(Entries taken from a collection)
• • • • • • •

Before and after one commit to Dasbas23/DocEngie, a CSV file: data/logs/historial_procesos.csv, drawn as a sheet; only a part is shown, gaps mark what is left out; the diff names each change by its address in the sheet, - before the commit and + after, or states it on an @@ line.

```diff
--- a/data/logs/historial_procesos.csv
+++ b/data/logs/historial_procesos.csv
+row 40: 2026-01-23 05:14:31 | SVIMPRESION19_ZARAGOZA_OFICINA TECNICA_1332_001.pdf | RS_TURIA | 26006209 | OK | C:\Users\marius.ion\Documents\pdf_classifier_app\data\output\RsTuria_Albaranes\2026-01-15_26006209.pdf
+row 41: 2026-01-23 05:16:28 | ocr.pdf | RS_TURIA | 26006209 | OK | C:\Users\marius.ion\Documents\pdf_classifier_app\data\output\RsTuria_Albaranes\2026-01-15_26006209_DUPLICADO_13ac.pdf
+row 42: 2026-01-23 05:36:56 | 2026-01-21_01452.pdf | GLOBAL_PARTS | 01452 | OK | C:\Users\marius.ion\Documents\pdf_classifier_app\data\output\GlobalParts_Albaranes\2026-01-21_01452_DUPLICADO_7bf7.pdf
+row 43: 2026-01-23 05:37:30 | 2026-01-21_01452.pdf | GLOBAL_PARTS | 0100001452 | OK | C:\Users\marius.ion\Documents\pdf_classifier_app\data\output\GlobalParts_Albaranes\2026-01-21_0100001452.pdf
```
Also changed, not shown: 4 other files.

• • • • • • •

◆ **EXERCISE DIRECTIONS**
Copy out every line of the entries where the string "data" shows up.

◆ **SOLUTION**
Before and after one commit to Dasbas23/DocEngie, a CSV file: data/logs/historial_procesos.csv, drawn as a sheet; only a part is shown, gaps mark what is left out; the diff names each change by its address in the sheet, - before the commit and + after, or states it on an @@ line.
--- a/data/logs/historial_procesos.csv
+++ b/data/logs/historial_procesos.csv
+row 40: 2026-01-23 05:14:31 | SVIMPRESION19_ZARAGOZA_OFICINA TECNICA_1332_001.pdf | RS_TURIA | 26006209 | OK | C:\Users\marius.ion\Documents\pdf_classifier_app\data\output\RsTuria_Albaranes\2026-01-15_26006209.pdf
+row 41: 2026-01-23 05:16:28 | ocr.pdf | RS_TURIA | 26006209 | OK | C:\Users\marius.ion\Documents\pdf_classifier_app\data\output\RsTuria_Albaranes\2026-01-15_26006209_DUPLICADO_13ac.pdf
+row 42: 2026-01-23 05:36:56 | 2026-01-21_01452.pdf | GLOBAL_PARTS | 01452 | OK | C:\Users\marius.ion\Documents\pdf_classifier_app\data\output\GlobalParts_Albaranes\2026-01-21_01452_DUPLICADO_7bf7.pdf
+row 43: 2026-01-23 05:37:30 | 2026-01-21_01452.pdf | GLOBAL_PARTS | 0100001452 | OK | C:\Users\marius.ion\Documents\pdf_classifier_app\data\output\GlobalParts_Albaranes\2026-01-21_0100001452.pdf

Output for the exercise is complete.